Private Krankenkassen may chose to cover other methodologies/therapies than the ones listed above. Look closely at the extent of coverage you have in the package/plan you book.
Health insurance options for expats Germany – FAQ
Private health insurance makes sense in only a few cases. One of them is because you are earning so much that your are financially safe forever and your money is best invested elsewhere. The other one is because it’s the only available option you can afford right now in order to make progress during your time in Germany. If you are not in one of those cases, switching to private is simply not worth it.
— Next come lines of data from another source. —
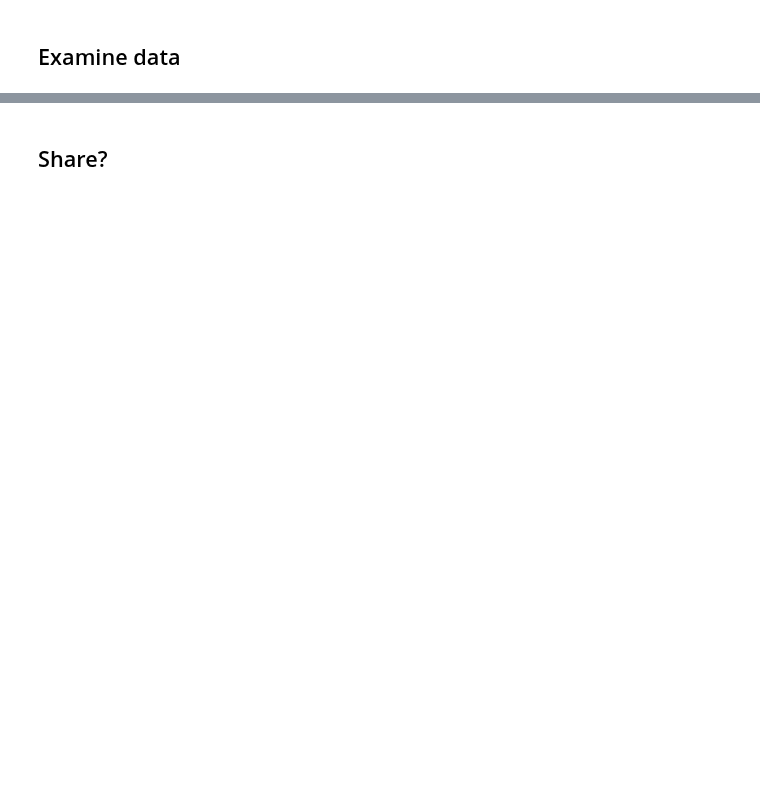
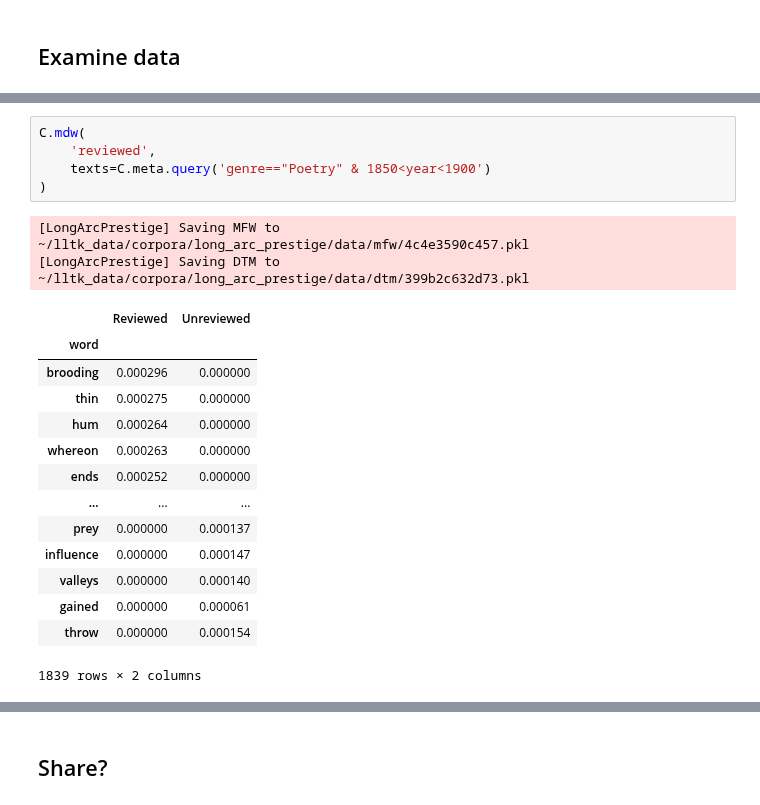
Before and after one commit to quadrismegistus/lltk, a Jupyter notebook: lltk/corpus/long_arc_prestige/notebook.ipynb, the cells around one changed output, grey strips where cells are left out. Cells and saved outputs as stored; diff of their text form; blank space fills up the shorter version.

```diff
--- a/lltk/corpus/long_arc_prestige/notebook.ipynb
+++ b/lltk/corpus/long_arc_prestige/notebook.ipynb
@@ -165,0 +161,22 @@ dtm_tfidf = C.dtm(tfidf=True)
+# %%
+C.mdw(
+    'reviewed',
+    texts=C.meta.query('genre=="Poetry" & 1850<year<1900')
+)
+# %% [output]
+[LongArcPrestige] Saving MFW to ~/lltk_data/corpora/long_arc_prestige/data/mfw/4c4e3590c457.pkl
+[LongArcPrestige] Saving DTM to ~/lltk_data/corpora/long_arc_prestige/data/dtm/399b2c632d73.pkl
+|  | Reviewed | Unreviewed |
+| word |  |  |
+| brooding | 0.000296 | 0.000000 |
+| thin | 0.000275 | 0.000000 |
+| hum | 0.000264 | 0.000000 |
+| whereon | 0.000263 | 0.000000 |
+| ends | 0.000252 | 0.000000 |
+| ... | ... | ... |
+| prey | 0.000000 | 0.000137 |
+| influence | 0.000000 | 0.000147 |
+| valleys | 0.000000 | 0.000140 |
+| gained | 0.000000 | 0.000061 |
+| throw | 0.000000 | 0.000154 |
+1839 rows × 2 columns
```
Also changed, not shown: parts of 13 cells of this notebook, 5 other files.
It’s an option but not an obligation. You can also stay with public. It depends on your situation. If you stay with public, you will then switch to “voluntary contribution” (Freiwillig versichert). Self-employed people can also choose to stay in the public system, to make use of its advantages, despite the higher costs compare to private coverage.
Freiwillig (versichert) offers the same coverage and conditions as a normal public policy. However, your employer will no longer bare half of your contributions, but instead will pay a so-called “maximum contribution share”, set at 358,60€. This has for the effect to indirectly increase your net salary, since your employer will be paying less contribution.
No. You are free to switch and pick providers of your preference, regardless of the company you are working for.
The unfortunate answer is: it depends. If generally speaking, it can be deemed affordable compared to some other systems in the word, the actual contribution amount is tied to professional situation & income. If you stay with the public system, contributions are set by law at 14,6% of your gross income. If you are with a private provider, contributions are set by an assessment of your health risks. You can read more details in this post.
I hope this introduction helped to understand the system and make a better choice for your own coverage. Good luck and feel free to leave a comment if you have any questions.